— What you need to do —
Collect from the data below each line with "import".

[Before-and-after change data]
▬▬▬▬▬▬

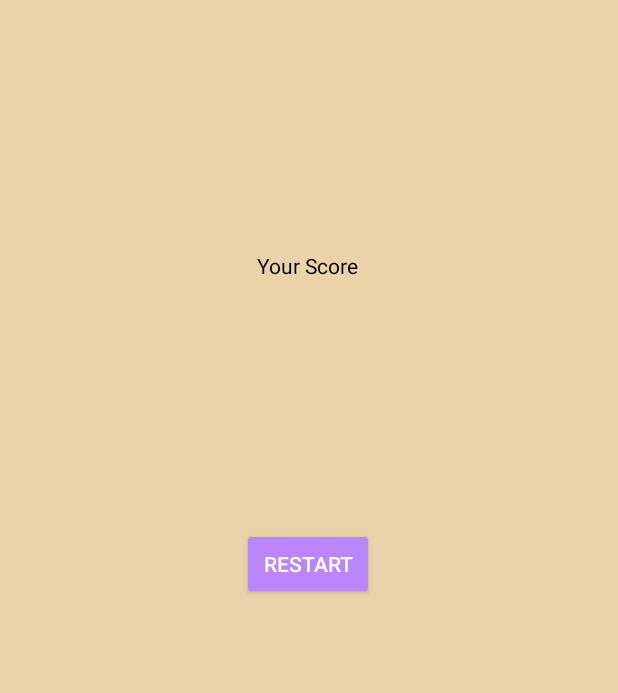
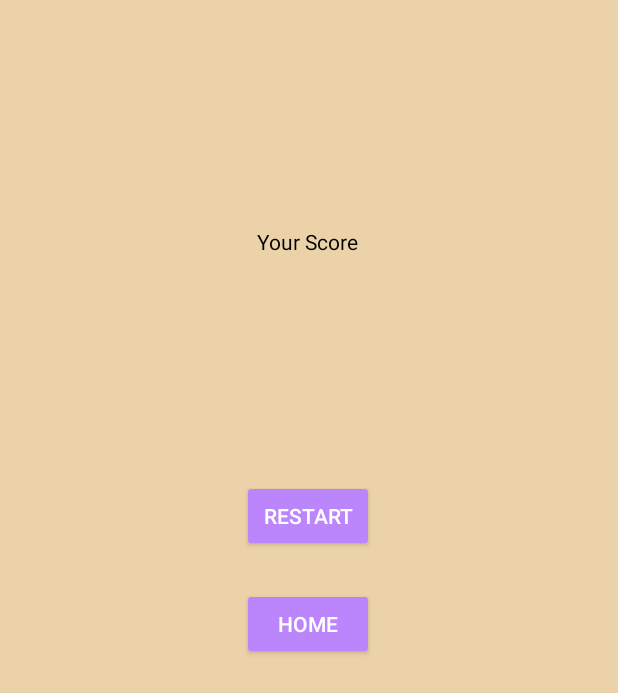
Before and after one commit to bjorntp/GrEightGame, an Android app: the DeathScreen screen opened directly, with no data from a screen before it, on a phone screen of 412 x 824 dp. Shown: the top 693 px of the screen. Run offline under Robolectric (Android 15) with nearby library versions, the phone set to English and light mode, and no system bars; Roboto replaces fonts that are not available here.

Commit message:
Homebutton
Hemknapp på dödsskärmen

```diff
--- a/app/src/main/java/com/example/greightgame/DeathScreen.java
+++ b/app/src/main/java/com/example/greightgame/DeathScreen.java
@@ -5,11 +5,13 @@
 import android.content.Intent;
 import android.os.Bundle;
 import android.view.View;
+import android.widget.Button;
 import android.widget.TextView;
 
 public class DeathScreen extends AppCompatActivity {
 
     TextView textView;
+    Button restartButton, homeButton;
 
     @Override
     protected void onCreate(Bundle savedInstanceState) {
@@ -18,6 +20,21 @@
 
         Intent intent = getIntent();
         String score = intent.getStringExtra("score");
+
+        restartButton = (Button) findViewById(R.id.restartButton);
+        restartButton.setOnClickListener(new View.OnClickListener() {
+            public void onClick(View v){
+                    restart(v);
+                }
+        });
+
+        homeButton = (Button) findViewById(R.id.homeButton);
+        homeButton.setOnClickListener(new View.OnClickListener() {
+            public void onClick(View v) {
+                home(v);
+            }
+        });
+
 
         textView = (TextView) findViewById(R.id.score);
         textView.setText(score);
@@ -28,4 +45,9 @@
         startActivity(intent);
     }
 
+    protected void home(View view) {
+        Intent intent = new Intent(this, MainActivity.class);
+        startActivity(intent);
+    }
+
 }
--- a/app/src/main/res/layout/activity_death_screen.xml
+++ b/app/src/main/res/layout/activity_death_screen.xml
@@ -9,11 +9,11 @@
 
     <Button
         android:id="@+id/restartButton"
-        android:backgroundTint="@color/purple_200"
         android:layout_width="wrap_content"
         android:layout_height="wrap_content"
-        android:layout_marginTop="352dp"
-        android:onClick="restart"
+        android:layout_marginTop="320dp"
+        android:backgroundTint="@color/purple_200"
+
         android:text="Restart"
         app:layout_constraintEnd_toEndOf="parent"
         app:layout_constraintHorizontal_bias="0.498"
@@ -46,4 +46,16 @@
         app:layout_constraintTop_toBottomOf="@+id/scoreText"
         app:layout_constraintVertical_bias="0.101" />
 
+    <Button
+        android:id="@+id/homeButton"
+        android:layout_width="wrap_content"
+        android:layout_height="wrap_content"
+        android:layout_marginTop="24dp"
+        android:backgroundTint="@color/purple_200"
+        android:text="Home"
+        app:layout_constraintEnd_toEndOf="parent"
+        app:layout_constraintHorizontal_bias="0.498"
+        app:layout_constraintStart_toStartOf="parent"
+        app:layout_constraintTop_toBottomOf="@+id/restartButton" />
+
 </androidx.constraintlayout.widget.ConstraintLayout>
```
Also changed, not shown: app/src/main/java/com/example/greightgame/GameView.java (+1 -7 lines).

▬▬▬▬▬▬

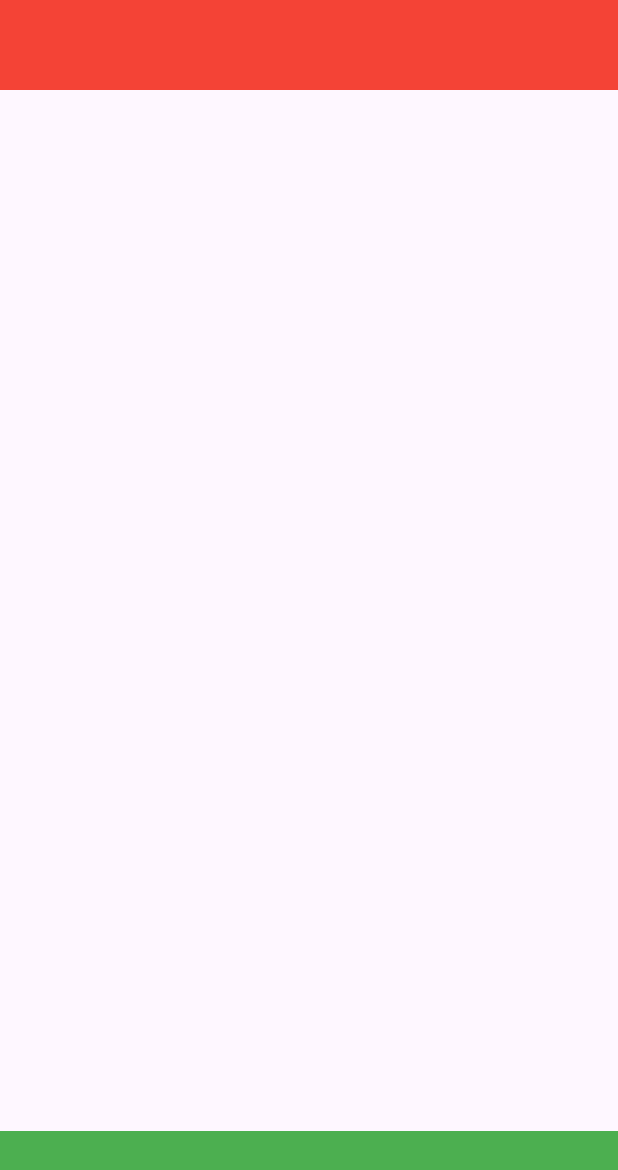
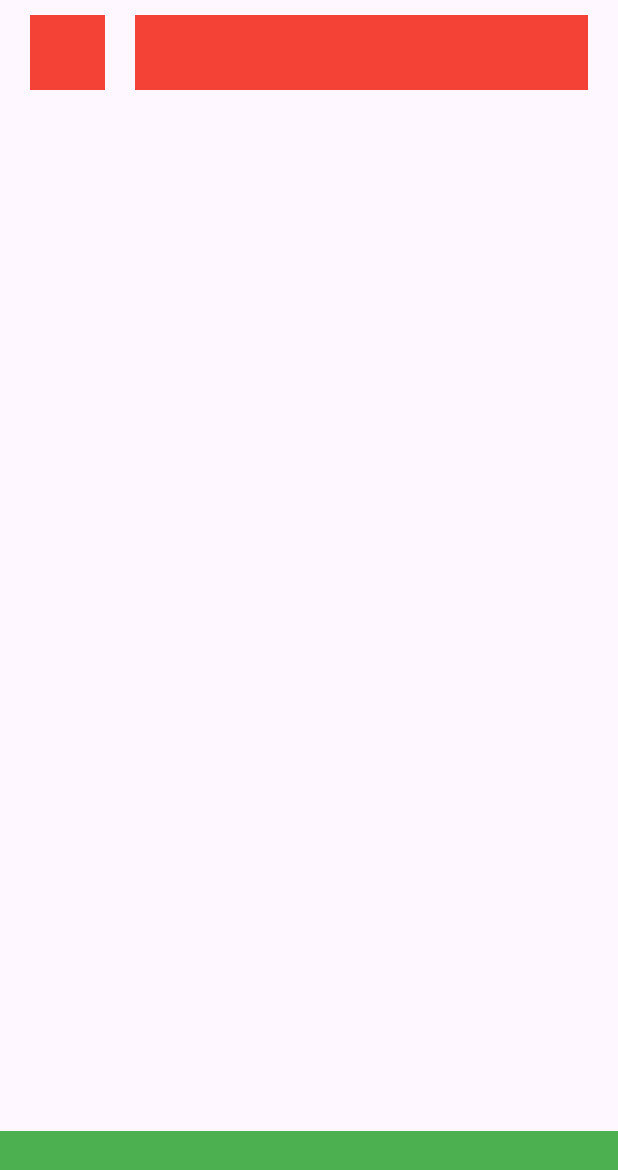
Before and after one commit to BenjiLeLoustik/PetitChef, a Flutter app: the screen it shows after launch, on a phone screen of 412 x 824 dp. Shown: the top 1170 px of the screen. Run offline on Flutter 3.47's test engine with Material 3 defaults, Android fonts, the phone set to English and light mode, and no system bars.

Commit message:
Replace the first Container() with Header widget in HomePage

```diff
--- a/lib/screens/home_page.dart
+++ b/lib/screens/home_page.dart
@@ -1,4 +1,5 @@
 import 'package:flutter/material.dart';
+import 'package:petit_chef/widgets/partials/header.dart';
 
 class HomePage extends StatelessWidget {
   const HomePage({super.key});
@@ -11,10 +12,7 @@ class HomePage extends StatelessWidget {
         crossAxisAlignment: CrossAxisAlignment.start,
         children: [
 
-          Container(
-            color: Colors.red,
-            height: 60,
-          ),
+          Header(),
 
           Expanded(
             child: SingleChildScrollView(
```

▬▬▬▬▬▬

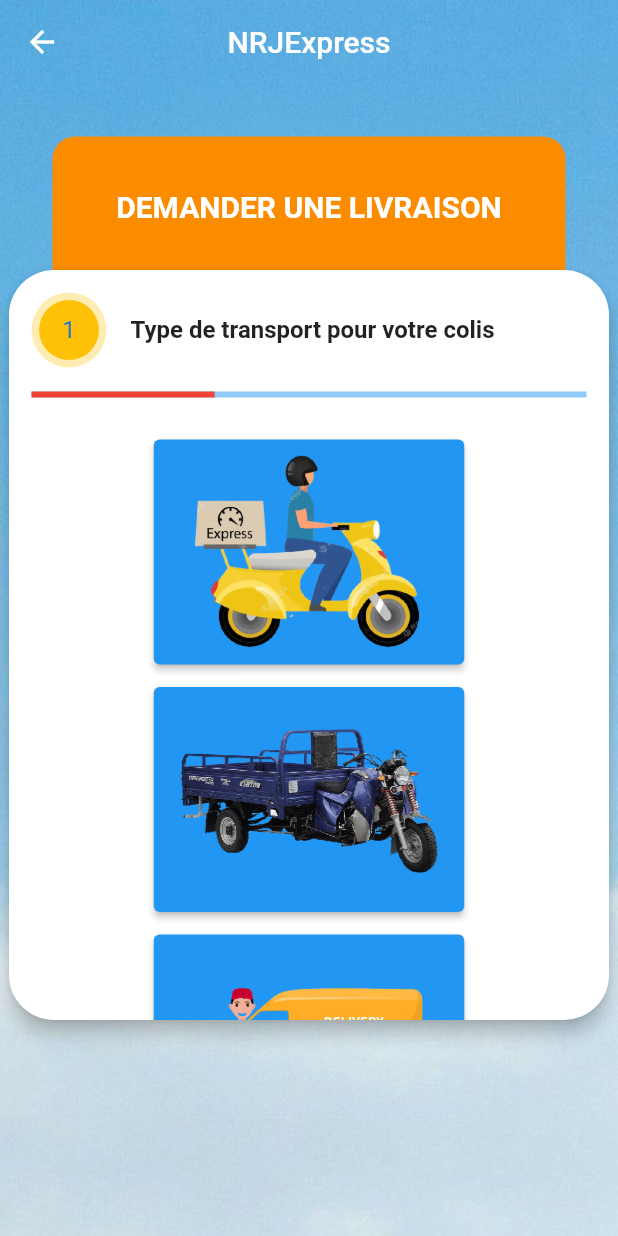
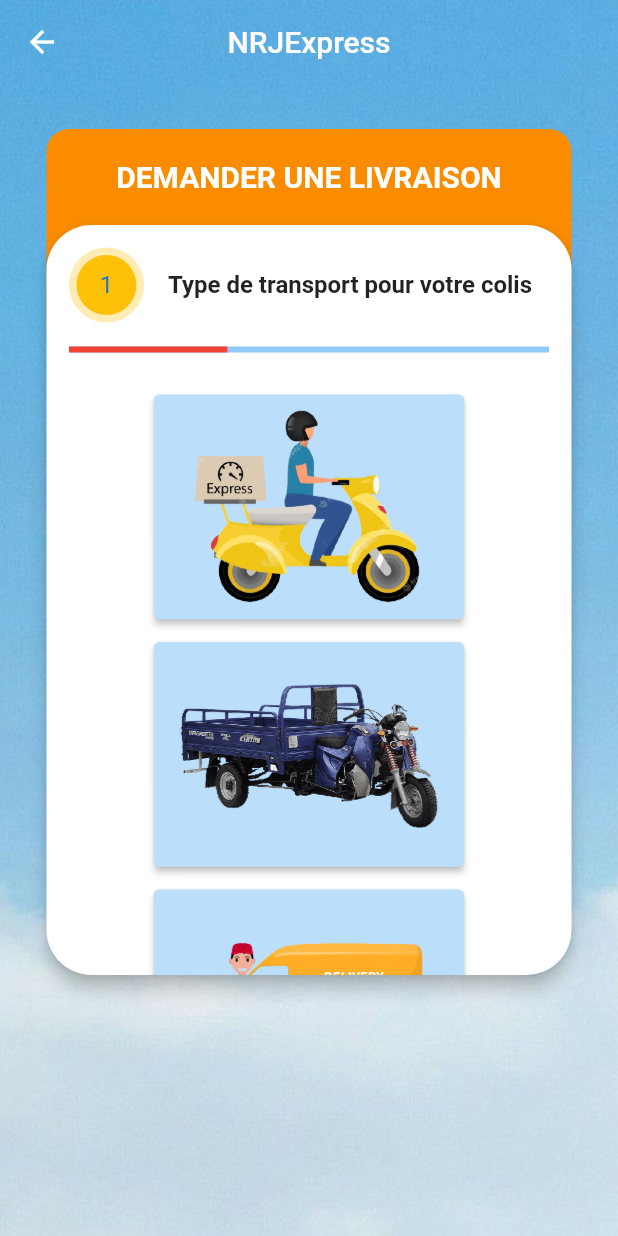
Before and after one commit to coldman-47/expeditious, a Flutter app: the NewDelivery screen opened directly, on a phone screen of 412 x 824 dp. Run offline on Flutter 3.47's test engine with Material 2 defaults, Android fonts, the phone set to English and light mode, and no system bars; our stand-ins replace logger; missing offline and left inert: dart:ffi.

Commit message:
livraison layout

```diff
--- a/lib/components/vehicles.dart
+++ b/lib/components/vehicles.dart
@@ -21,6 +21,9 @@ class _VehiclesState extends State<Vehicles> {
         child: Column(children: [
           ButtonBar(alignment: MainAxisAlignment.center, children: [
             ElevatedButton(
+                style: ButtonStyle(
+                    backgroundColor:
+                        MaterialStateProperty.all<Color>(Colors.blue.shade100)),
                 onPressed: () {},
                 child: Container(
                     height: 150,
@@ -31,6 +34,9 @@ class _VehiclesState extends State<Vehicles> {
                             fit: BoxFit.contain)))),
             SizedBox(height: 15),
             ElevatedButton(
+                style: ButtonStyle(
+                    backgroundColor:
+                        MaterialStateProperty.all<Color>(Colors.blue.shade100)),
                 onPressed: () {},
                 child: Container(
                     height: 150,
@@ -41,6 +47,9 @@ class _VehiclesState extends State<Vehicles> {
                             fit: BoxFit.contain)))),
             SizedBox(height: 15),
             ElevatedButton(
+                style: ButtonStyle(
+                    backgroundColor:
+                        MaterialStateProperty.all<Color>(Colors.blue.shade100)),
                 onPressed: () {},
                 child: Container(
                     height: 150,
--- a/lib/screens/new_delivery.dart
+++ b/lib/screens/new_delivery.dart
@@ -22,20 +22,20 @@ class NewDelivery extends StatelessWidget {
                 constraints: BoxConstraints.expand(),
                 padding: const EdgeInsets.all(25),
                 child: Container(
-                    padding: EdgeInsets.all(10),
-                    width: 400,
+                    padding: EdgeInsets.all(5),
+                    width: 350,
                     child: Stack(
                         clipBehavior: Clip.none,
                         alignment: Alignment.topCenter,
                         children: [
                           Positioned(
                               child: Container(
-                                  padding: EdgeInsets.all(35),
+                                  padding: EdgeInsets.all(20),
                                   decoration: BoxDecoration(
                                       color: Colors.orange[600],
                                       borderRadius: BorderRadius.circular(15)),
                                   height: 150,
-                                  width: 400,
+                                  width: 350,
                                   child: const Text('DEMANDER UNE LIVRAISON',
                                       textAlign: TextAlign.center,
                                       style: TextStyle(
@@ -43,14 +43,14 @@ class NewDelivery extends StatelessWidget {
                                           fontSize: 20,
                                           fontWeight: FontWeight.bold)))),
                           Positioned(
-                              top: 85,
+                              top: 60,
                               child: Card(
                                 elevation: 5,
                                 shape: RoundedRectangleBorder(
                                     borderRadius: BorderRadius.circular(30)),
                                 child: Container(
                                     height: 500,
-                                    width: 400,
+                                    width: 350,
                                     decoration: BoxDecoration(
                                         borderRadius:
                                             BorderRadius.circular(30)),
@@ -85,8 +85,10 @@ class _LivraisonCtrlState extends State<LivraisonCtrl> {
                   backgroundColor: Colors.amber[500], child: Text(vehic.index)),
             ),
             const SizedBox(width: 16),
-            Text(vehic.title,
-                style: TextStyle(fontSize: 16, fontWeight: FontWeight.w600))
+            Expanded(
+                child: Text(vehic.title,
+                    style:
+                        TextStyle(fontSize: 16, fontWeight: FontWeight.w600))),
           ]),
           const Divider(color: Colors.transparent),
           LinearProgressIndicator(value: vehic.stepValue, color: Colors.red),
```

▬▬▬▬▬▬

— The completed task —
 import android.content.Intent;
 import android.os.Bundle;
 import android.view.View;
+import android.widget.Button;
 import android.widget.TextView;
 import 'package:flutter/material.dart';
+import 'package:petit_chef/widgets/partials/header.dart';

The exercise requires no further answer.